-- What you are asked to do --
Search each line of the data for the word "fontSize"; copy every line where it is found.

-- Records provided --
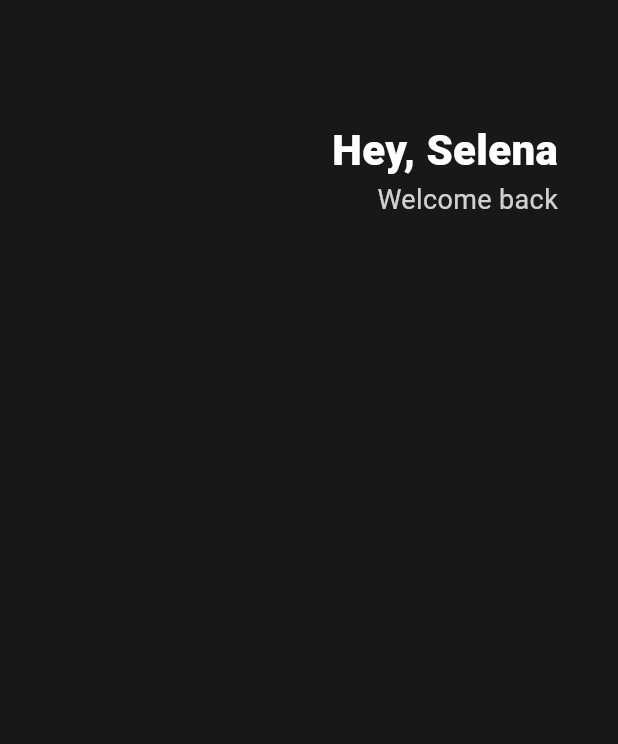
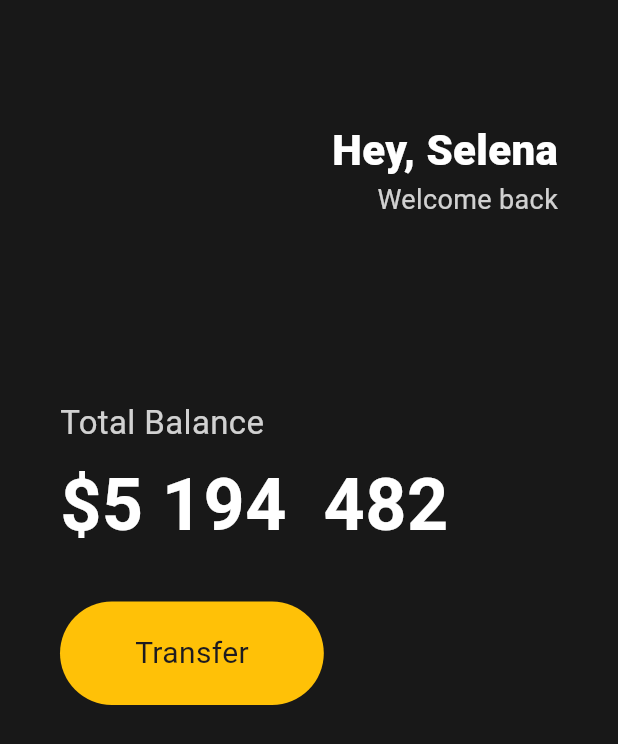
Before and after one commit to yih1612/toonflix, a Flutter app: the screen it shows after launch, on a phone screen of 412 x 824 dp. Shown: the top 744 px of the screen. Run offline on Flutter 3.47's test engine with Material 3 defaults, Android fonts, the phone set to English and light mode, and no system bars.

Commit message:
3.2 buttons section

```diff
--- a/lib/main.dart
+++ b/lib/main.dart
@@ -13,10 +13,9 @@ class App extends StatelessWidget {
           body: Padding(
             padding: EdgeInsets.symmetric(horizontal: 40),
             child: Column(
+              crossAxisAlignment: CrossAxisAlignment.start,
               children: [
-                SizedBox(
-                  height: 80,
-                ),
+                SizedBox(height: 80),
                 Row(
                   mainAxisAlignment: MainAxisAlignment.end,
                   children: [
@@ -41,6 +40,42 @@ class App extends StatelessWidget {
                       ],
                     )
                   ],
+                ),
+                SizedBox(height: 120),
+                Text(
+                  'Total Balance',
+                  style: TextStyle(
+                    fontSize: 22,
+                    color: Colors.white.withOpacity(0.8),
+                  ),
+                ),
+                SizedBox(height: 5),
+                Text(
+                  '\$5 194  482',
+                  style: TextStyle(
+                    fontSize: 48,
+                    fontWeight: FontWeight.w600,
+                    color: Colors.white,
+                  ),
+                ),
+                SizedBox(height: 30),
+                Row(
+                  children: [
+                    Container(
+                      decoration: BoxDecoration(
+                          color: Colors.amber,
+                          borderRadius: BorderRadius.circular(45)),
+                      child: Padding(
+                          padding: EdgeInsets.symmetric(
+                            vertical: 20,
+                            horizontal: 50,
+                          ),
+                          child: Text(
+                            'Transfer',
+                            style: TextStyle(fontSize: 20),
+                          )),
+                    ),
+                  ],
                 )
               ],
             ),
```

-- Answer space --
+                    fontSize: 22,
+                    fontSize: 48,
+                            style: TextStyle(fontSize: 20),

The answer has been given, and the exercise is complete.